This is because each of us has to weigh up many factors, including the impact on our relationship, our family's reaction, our cultural and religious background, and the discrimination we may face.
In Australia, coming out can still result in LGBTIQA+ people being lawfully fired or expelled by faith-based schools, or subject to conversion practices, or refused identity-affirming documents, or targeted by hate campaigns during an election, or turned away from blood donation, or just jeered from passing cars.
Despite marriage equality, Australia is not yet a place where most LGBTIQA+ people feel safe to come out by holding their partner's hand in public.
This continued stigma and discrimination contributes directly to higher than average rates of mental ill health.
Coming out when and how we choose is also one of the most powerful tools available to LGBTIQA+ people for making positive change.
It shows the world that we are no longer fearful, that we are proud of who we are, and that the lingering stereotypes about us are wrong.
When celebrities decide for themselves to come out it is especially important.
They can be life-saving role models for those young LGBTIQA+ people who feel isolated and helpless in a hostile world.
All this was highlighted by The Sydney Morning Herald's recent attempt to out actor, comedian and writer Rebel Wilson.
The Herald caught wind of Ms Wilson's relationship with designer Ramona Agruma and emailed Wilson about it, giving her two days to confirm if the rumours were true.
Ms Wilson, faced with the choice of being outed or outing herself, chose the latter.
The journalist at fault cycled through various excuses.
He said we do not live in "a perfect world" where "love is love", as if continued prejudice and prurience justifies invading our privacy.
He said that Wilson would not likely have experienced homophobia and that sexuality is no longer something to be hidden, as if he hadn't just given a green light to every bigot in Australia to follow his lead.
He effectively blamed Rebel Wilson herself by pointing to a former heterosexual relationship she had revealed on social media, as if there are no boundaries when reporting on gay or bisexual public figures.
The incident showed that idle curiosity about us still has priority over our wellbeing, that there is a profound complacency about the discrimination we continue to endure, and that we still have to take our destiny into our own hands or have it taken from us.
The reporter and his editor have since apologised and said they will learn from the experience.
But like many other LGBTIQA+ Australians, I am sceptical.
In 2016, the Herald apologised to those people whose names, addresses and occupations it published after they were arrested at the first Sydney Mardi Gras in 1978.
Because of that act of punitive outing, some marchers lost their jobs, homes and families. Some took their own lives.

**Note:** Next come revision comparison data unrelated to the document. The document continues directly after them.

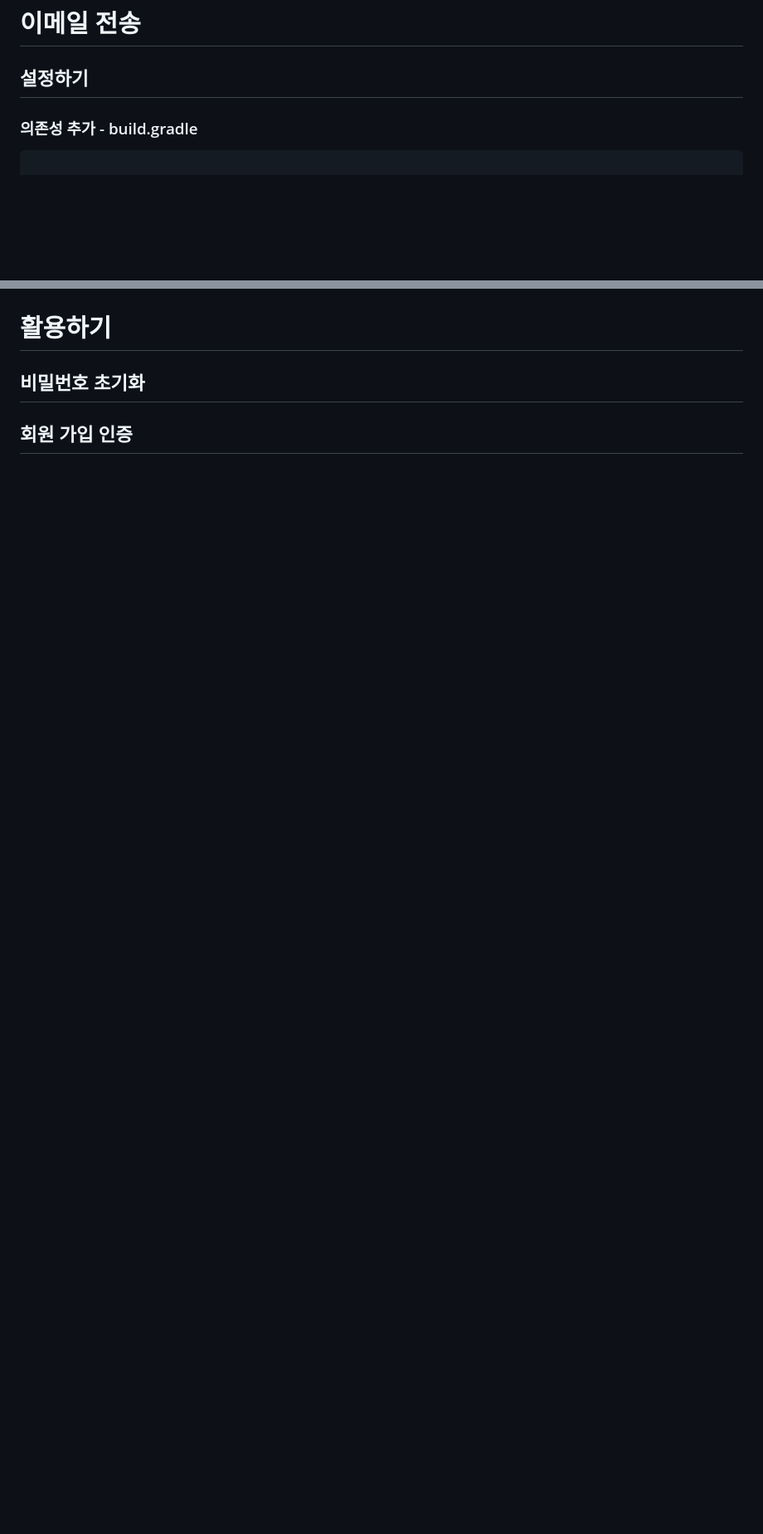
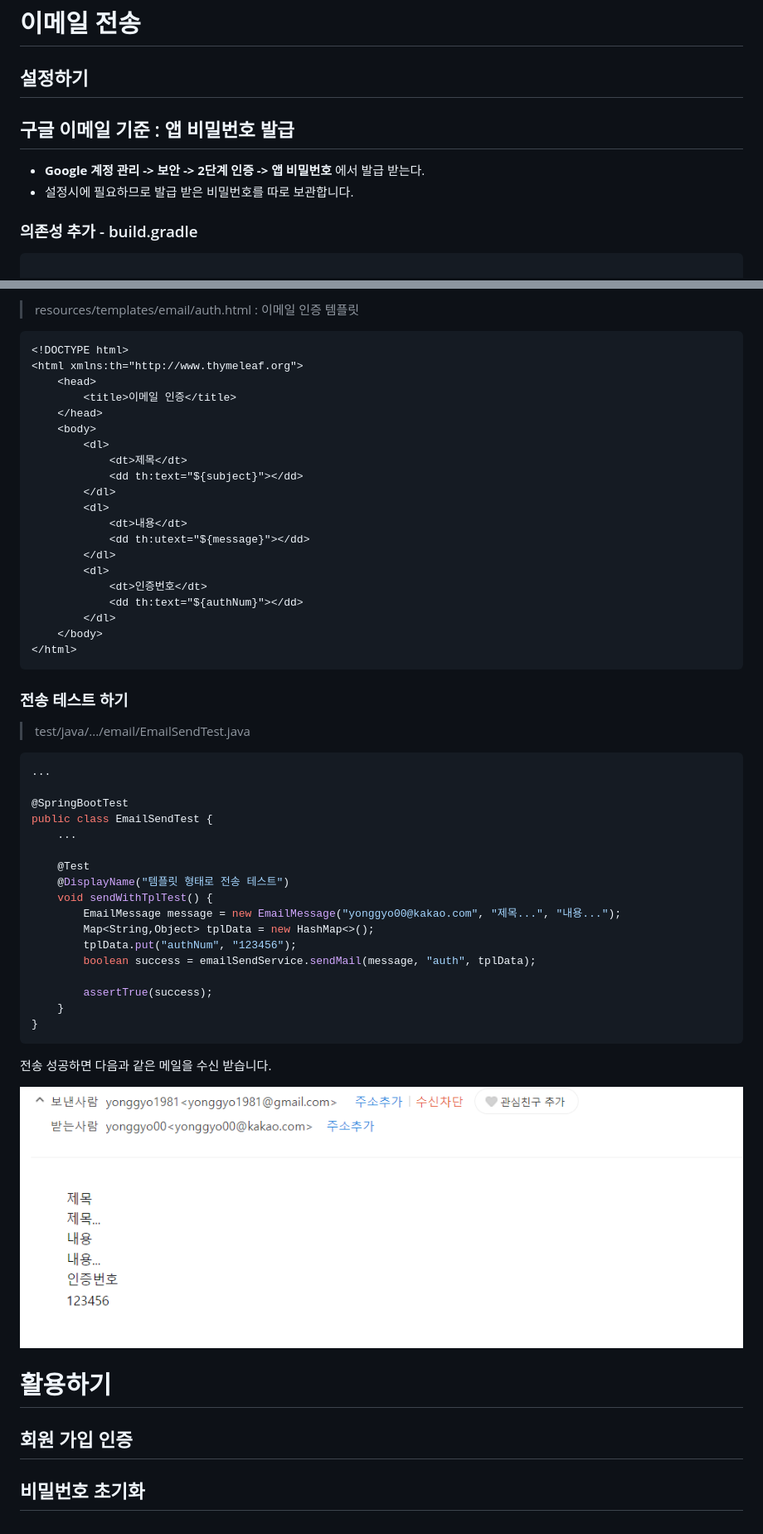
Before and after one commit to yonggyo1125/lecture_portfolio, a Markdown page: MEMBER_EMAIL.md, 2 parts joined by grey strips. Shown: that part at 83% size. Rendered like a GitHub page; pictures changed too: images/email/image5.png (added); blank space fills up the shorter version.

````diff
--- a/MEMBER_EMAIL.md
+++ b/MEMBER_EMAIL.md
@@ -1,6 +1,11 @@
 # 이메일 전송
 
 ## 설정하기
+
+## 구글 이메일 기준 : 앱 비밀번호 발급
+
+- <b>Google 계정 관리 -> 보안 -> 2단계 인증 -> 앱 비밀번호</b> 에서 발급 받는다.
+- 설정시에 필요하므로 발급 받은 비밀번호를 따로 보관합니다.
 
 ### 의존성 추가 - build.gradle
 
@@ -151,4 +233,58 @@ public class EmailSendTest {
+> resources/templates/email/auth.html : 이메일 인증 템플릿
+
+```html
+<!DOCTYPE html>
+<html xmlns:th="http://www.thymeleaf.org">
+    <head>
+        <title>이메일 인증</title>
+    </head>
+    <body>
+        <dl>
+            <dt>제목</dt>
+            <dd th:text="${subject}"></dd>
+        </dl>
+        <dl>
+            <dt>내용</dt>
+            <dd th:utext="${message}"></dd>
+        </dl>
+        <dl>
+            <dt>인증번호</dt>
+            <dd th:text="${authNum}"></dd>
+        </dl>
+    </body>
+</html>
+```
+
+### 전송 테스트 하기
+
+> test/java/.../email/EmailSendTest.java
+
+```java
+...
+
+@SpringBootTest
+public class EmailSendTest {
+    ...
+
+    @Test
+    @DisplayName("템플릿 형태로 전송 테스트")
+    void sendWithTplTest() {
+        EmailMessage message = new EmailMessage("yonggyo00@kakao.com", "제목...", "내용...");
+        Map<String,Object> tplData = new HashMap<>();
+        tplData.put("authNum", "123456");
+        boolean success = emailSendService.sendMail(message, "auth", tplData);
+
+        assertTrue(success);
+    }
+}
+```
+
+전송 성공하면 다음과 같은 메일을 수신 받습니다.
+
+![image5](https://raw.githubusercontent.com/yonggyo1125/lecture_portfolio/member-email/images/email/image5.png)
 
 # 활용하기
+
+## 회원 가입 인증
+
 ## 비밀번호 초기화
-## 회원 가입 인증
````
Also changed, not shown: other parts of MEMBER_EMAIL.md (+79 -2 lines), 3 other files.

Clearly, laws and attitudes towards LGBTIQA+ people have improved since 1978.
We are no longer stigmatised as criminals, we are mostly protected by anti-discrimination laws, and we can marry the one we love.
But just as clearly, there is still a long way to go when a major metro daily remains oblivious to the harm it creates by inflicting and legitimising outing.

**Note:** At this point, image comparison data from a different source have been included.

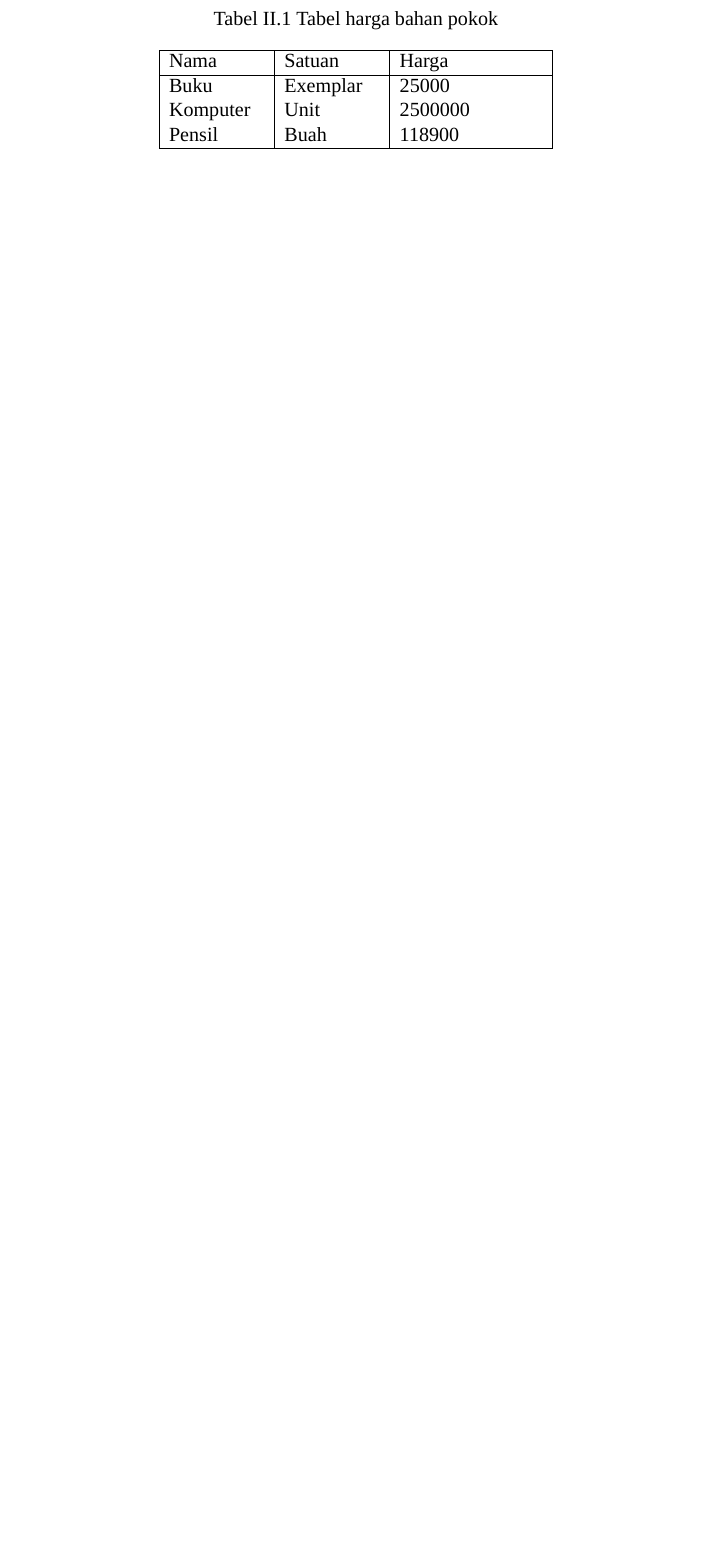
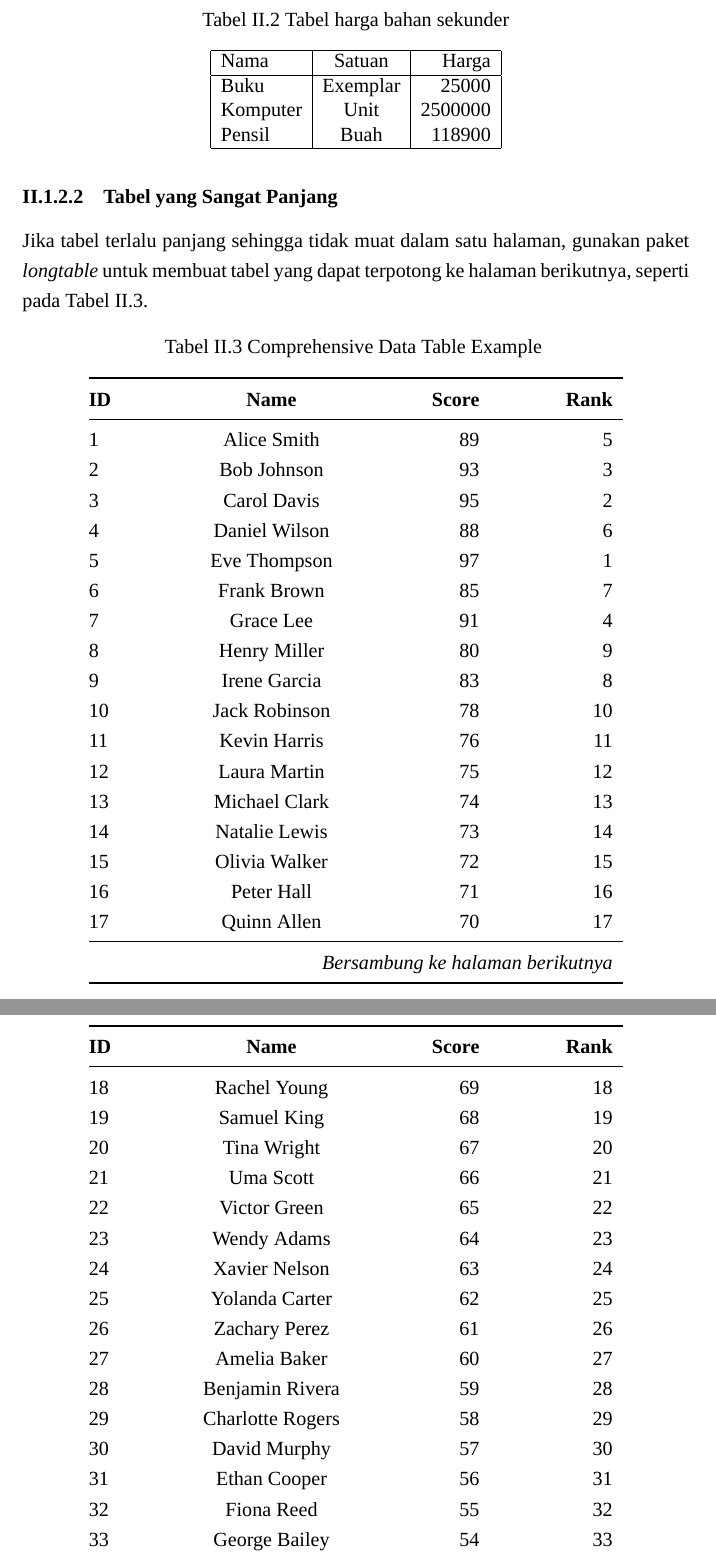
Before and after one commit to thalitazhrr/ProposalTA_18222023, a LaTeX book (ProposalTA.tex): part of page 11 of 22 before the commit and two parts of pages 12 and 13 of 24 after it, the two joined at a grey line, cut so that both start at the same text, the shorter picture padded with empty space. Compiled offline with XeLaTeX; a missing font is replaced by an installed copy or a similar font.

```diff
--- a/ProposalTA.tex
+++ b/ProposalTA.tex
@@ -94,6 +94,8 @@
 \setlist[enumerate]{nosep, topsep=-10pt} % mengurangi spasi antar item dan atas bawah daftar
 \setlist[itemize]{nosep, topsep=-10pt} % mengurangi spasi antar item dan atas bawah daftar
 \usepackage[skip=12pt]{parskip}
+\usepackage{longtable}
+\usepackage{booktabs}
 
 \setcounter{tocdepth}{4} % kedalaman daftar isi sampai subsubbab
 \setcounter{secnumdepth}{4} % kedalaman penomoran sampai subsubbab
@@ -455,3 +463,66 @@
 \caption{Tabel harga bahan sekunder}
 \label{tbl:harga2}
 \end{table}
+
+\subsubsection{Tabel yang Sangat Panjang}
+Jika tabel terlalu panjang sehingga tidak muat dalam satu halaman, gunakan paket
+\textit{longtable} untuk membuat tabel yang dapat terpotong ke halaman berikutnya,
+seperti pada Tabel \ref{tbl:longtable1}.
+
+\begin{longtable}{@{\extracolsep{\fill}} l c r r}
+\caption{Comprehensive Data Table Example}\label{tbl:longtable1} \\
+\toprule
+\textbf{ID} & \textbf{Name} & \textbf{Score} & \textbf{Rank} \\
+\midrule
+\endfirsthead
+
+\caption*{Comprehensive Data Table Example (lanjutan)} \\
+\toprule
+\textbf{ID} & \textbf{Name} & \textbf{Score} & \textbf{Rank} \\
+\midrule
+\endhead
+
+\midrule
+\multicolumn{4}{r}{\textit{Bersambung ke halaman berikutnya}} \\
+\bottomrule
+\endfoot
+
+\bottomrule
+\endlastfoot
+
+% === Table Data ===
+1 & Alice Smith & 89 & 5 \\
+2 & Bob Johnson & 93 & 3 \\
+3 & Carol Davis & 95 & 2 \\
+4 & Daniel Wilson & 88 & 6 \\
+5 & Eve Thompson & 97 & 1 \\
+6 & Frank Brown & 85 & 7 \\
+7 & Grace Lee & 91 & 4 \\
+8 & Henry Miller & 80 & 9 \\
+9 & Irene Garcia & 83 & 8 \\
+10 & Jack Robinson & 78 & 10 \\
+% Repeat with more rows to make it long
+11 & Kevin Harris & 76 & 11 \\
+12 & Laura Martin & 75 & 12 \\
+13 & Michael Clark & 74 & 13 \\
+14 & Natalie Lewis & 73 & 14 \\
+15 & Olivia Walker & 72 & 15 \\
+16 & Peter Hall & 71 & 16 \\
+17 & Quinn Allen & 70 & 17 \\
+18 & Rachel Young & 69 & 18 \\
+19 & Samuel King & 68 & 19 \\
+20 & Tina Wright & 67 & 20 \\
+21 & Uma Scott & 66 & 21 \\
+22 & Victor Green & 65 & 22 \\
+23 & Wendy Adams & 64 & 23 \\
+24 & Xavier Nelson & 63 & 24 \\
+25 & Yolanda Carter & 62 & 25 \\
+26 & Zachary Perez & 61 & 26 \\
+27 & Amelia Baker & 60 & 27 \\
+28 & Benjamin Rivera & 59 & 28 \\
+29 & Charlotte Rogers & 58 & 29 \\
+30 & David Murphy & 57 & 30 \\
+31 & Ethan Cooper & 56 & 31 \\
+32 & Fiona Reed & 55 & 32 \\
+33 & George Bailey & 54 & 33 \\
+34 & Hannah Cox & 53 & 34 \\
```
Also changed, not shown: ProposalTA.tex (28 more changed lines).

Hopefully, this time around the Herald has finally learnt just why outing is so wrong.
And hopefully, following this fiasco, Australia is a step closer to allowing LGBTIQA+ people to express who we are on our own terms, and not the terms set by others.
Sign up for our newsletter to stay up to date.